Where recycling uses more resources (materials and energy) than making goods from scratch, it makes more sense to deal with the waste in a different way, for example to burn it and recover some of its intrinsic energy recovery which can replace energy produced from fossil fuels. This applies to items such as food-contaminated light weight packaging such as the wrapper round meat or cheese. To transport, sort and clean it to enable it to be recycled would take more energy and resources than the recycled material would yield.

What’s in your bin?

How much of the contents of our bin we could potentially recycle depends on the goods we purchase and throw away, as well as how carefully we separate the recyclable materials to keep them clean.

Clean separated materials are easier to recycle and can be sold for higher prices than materials which have been mixed up with rubbish. That is why most councils provide separate containers for recyclable materials. If old newspapers are used to catch drips from a paint pot, or to line a cat’s litter tray, they will not be suitable for recycling because they are too contaminated. Similarly mixing wet kitchen waste with other materials reduces the chance that they can be recycled.

Things such as newspapers, magazines, cardboard, metal cans, plastic bottles and glass (check what your local council collects) can either be put in the kerbside recycling collections or taken to your nearest Household Waste Recycling Centre.

The recycling process

We often say we have recycled our rubbish when in reality all we have done is put it out for the council to collect. That’s just the first stage of the process. Recycling is a multi-stage industrial process. The mixed recyclable materials collected through the kerbside recycling collection scheme, or delivered to a Household Waste Recycling Centre, are usually taken to a Materials Recycling Facility (MRF) where they are weighed, then sorted into type of material (paper, plastic etc). The sorting typically uses a mixture of mechanical and manual methods, with teams of people picking items from a moving conveyor belt.

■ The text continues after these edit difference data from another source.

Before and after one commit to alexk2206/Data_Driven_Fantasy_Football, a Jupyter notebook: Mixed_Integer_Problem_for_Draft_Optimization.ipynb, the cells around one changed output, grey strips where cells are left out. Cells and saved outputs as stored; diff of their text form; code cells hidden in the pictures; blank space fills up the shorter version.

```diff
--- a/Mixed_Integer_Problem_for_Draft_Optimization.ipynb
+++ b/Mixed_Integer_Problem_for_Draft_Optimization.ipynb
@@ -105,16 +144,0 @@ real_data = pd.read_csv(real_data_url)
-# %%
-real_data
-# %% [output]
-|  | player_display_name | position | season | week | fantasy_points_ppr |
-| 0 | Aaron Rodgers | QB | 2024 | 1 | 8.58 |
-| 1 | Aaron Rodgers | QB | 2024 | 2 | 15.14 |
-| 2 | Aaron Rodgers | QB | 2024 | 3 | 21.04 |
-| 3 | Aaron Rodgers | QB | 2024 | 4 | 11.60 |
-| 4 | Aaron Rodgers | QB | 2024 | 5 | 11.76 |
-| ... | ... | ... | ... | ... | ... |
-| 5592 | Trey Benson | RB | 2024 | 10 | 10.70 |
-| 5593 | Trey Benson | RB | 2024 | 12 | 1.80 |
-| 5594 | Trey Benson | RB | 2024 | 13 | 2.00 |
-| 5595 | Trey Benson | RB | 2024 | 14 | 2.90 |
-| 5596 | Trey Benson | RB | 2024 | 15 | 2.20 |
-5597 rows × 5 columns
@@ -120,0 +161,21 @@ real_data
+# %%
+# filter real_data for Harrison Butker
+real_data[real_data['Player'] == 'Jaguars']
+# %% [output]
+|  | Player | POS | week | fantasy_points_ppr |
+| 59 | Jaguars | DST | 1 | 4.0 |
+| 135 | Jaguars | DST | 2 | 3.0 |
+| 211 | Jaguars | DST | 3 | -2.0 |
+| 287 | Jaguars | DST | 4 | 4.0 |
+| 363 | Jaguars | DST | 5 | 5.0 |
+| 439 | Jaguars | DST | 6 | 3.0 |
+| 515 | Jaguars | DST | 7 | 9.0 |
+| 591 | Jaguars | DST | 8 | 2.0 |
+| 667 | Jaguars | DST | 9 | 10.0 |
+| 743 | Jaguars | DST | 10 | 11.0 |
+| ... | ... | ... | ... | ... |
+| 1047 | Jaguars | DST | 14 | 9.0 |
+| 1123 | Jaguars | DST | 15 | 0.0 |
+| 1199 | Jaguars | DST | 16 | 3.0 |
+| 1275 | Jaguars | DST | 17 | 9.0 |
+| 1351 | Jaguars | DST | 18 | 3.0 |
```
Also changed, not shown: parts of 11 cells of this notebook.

The sorted materials are then baled and transported to the appropriate reprocessing facility which, for example, might be a paper mill, a metals smelter or a glass manufacturer.

The reprocessing facility needs to be specially adapted to handle this ‘secondary’ material which is more variable in nature than virgin materials. It is not usually possible to handle collected secondary materials in the same manufacturing process as virgin materials, which means that using recycled material to make new goods involves additional investment in equipment.

Once the recycled material has been processed into, say, new paper or glass, and used to print newspapers or filled with drinks, it is delivered to shops where someone must buy it – only then has the recycling ‘loop’ taken place.

Why can’t we recycle 100% of household waste?

That is just not feasible because of the variable nature of our waste – as a look in your bin will show. There’s not much we can do with things like sticky meat wrappings, broken toys, old biros, stripped wallpaper and fish bones.

Achieving higher recycling needs householders to separate out all the materials which could be recycled or composted, to stop them being contaminated by other waste. Even people who are already putting out material for recycling can usually sort out more, or do so more often. If everyone separated all their metals, glass, plastic bottles, paper, cardboard and green waste we could achieve really high recycling rates – but never 100%.

Packaging and Recycling

Over 60% of all UK packaging used by households and industry is recycled. This includes sales packaging (that protects the goods we buy), secondary packaging (that groups sales packaging together) and transport packaging.

Councils provide collection schemes, through kerbside collection, banks and recycling centres for more than 85% of sales packaging.